One morning I joined Barb at her kitchen table, just a stone’s throw from the farmhouse, and listened to spellbinding tales about her home and stories of a much deeper nature, involving her love for humanity. “For the past 25 years,” Barb began, “I’ve had a strong commitment to rural women in Haitian villages - Limbe, Cap-Haitien, Pignon, Jeremie and Port-Au-Prince -- making their lives better through the aid of micro loans.” 42 Fall 2016 | her voice

Surprised to learn Barb’s involvement with a foreign country had been going on for such a long time, I asked what took her down this path. “I’ve always gravitated toward diverse cultures,” she shared. “It’s always been a part of my various careers.” The journey to Haiti in her middle age was simply an extension of what she’d already been doing here in Minnesota, helping others as a Red Cross volunteer, an economic developer bringing jobs to poor Minnesotans, or an instructor at the Heart of the Earth Indian Survival School.

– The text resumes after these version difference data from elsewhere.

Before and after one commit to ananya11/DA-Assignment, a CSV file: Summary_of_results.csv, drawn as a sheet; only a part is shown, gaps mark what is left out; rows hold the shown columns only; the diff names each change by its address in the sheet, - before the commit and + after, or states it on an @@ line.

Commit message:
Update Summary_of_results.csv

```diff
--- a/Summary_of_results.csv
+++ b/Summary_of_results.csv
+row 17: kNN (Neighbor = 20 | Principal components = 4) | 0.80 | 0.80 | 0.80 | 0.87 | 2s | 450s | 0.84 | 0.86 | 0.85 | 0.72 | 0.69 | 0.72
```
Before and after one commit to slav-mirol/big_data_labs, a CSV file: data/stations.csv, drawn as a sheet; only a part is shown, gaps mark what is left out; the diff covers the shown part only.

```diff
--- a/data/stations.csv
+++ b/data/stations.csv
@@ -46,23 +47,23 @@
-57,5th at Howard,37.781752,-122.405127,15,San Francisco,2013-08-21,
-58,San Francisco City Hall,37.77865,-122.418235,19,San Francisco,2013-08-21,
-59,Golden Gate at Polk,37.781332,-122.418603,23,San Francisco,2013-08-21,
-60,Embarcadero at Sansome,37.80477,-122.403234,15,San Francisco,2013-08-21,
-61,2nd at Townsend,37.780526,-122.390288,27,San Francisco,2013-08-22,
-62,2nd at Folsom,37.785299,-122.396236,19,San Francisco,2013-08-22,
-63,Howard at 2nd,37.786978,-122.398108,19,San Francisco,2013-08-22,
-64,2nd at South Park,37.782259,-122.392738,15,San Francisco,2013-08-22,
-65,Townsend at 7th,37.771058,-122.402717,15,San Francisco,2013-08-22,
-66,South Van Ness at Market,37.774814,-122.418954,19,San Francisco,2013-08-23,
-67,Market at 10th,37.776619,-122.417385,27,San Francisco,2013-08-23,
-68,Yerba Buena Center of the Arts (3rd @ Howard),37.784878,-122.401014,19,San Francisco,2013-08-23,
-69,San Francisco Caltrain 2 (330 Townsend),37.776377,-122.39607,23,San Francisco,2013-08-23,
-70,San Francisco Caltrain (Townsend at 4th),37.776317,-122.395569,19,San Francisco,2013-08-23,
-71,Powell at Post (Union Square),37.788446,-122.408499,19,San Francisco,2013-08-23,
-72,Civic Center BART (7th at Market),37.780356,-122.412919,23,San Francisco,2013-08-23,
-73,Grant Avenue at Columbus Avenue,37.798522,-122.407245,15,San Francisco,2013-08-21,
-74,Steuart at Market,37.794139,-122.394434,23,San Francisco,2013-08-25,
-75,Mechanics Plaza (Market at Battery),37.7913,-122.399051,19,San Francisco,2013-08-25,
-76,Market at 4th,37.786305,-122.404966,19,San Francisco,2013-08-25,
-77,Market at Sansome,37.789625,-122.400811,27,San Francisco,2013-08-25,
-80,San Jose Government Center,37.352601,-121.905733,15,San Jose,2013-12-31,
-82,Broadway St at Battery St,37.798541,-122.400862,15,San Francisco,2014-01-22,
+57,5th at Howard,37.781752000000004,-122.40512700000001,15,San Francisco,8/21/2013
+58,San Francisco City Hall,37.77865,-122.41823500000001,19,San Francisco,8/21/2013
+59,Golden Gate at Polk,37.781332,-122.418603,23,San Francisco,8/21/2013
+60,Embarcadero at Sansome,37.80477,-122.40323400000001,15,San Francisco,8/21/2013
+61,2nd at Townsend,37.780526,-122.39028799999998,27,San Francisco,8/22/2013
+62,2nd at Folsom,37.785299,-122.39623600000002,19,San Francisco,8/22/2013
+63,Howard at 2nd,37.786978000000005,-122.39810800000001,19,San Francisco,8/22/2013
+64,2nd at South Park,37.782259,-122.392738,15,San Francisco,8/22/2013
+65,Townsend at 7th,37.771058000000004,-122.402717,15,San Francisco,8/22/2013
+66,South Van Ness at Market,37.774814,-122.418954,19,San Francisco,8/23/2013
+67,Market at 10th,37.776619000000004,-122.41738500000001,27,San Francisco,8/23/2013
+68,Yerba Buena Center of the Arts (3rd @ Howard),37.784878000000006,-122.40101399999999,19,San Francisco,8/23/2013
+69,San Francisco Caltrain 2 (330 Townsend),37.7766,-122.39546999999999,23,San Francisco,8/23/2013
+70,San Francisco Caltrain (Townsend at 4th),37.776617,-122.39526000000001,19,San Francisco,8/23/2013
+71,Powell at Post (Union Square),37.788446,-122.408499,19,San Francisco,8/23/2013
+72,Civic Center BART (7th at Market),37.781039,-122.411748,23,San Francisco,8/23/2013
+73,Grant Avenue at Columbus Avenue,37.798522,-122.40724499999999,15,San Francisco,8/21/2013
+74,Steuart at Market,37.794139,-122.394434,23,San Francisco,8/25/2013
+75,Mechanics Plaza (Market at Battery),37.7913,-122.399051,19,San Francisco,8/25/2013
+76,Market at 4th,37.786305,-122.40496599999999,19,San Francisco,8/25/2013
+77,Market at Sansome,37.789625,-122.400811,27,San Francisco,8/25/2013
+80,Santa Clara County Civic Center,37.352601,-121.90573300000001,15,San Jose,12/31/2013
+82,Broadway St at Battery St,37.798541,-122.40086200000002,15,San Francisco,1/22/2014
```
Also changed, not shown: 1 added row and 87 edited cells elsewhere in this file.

Minnesotans are lucky to have this remarkable lady in our backyard. If her parents had remained in Colorado, where she was born, we would’ve lost a precious commodity. For the past and present positions held by Barb, here and abroad, have heavily influenced others and greatly empowered them. So, what drew this woman with a major in intercultural health education and a master’s in education, to Haiti in 1991? “I had read that Dr. Severson, a surgeon from our area hospital, had been taking a medical team on missions to Pignon, Haiti, for some time,” Barb explained, “and I asked if I could go along.” The doctor didn’t know what she could do since she had no medical background. Determined to go despite the doctor’s disappointing words, Barb responded, “I’ll know before I leave Haiti.” And she did. You see, even though Barb didn’t have the necessary medical training required for the trip, her years of expertise in other areas served her well upon meeting poverty-stricken Haitian women: a background in program development and six years of involvement with a three- county microfinance loans project. “I wasn’t prepared for what I found,” Barb softly reflected, “Too many slums and tremendous poverty. The primitiveness of the place was hard to take in: no electricity, transportation by burros, water for a whole village collected from rivers and streams with gourds made from trees.” It wasn’t until Barb had spent a considerable amount of time at churches, clinics and schools in Pignon that she realized she’d found her purpose for traveling to Haiti. She’d provide microcredit loans so poor rural women could start small businesses. The program was based on economist Muhammad Yunus’ work, a 2006 Nobel Peace Prize winner whom she’d met in 1997. The first group of women to make up the loan club consisted of 10 mothers who had brought their malnourished babies to Pignon’s hospital. Each mother received a $40 Mothers Clubs loan

Her Voice Magazine Fall 2016  
Her Voice Magazine Fall 2016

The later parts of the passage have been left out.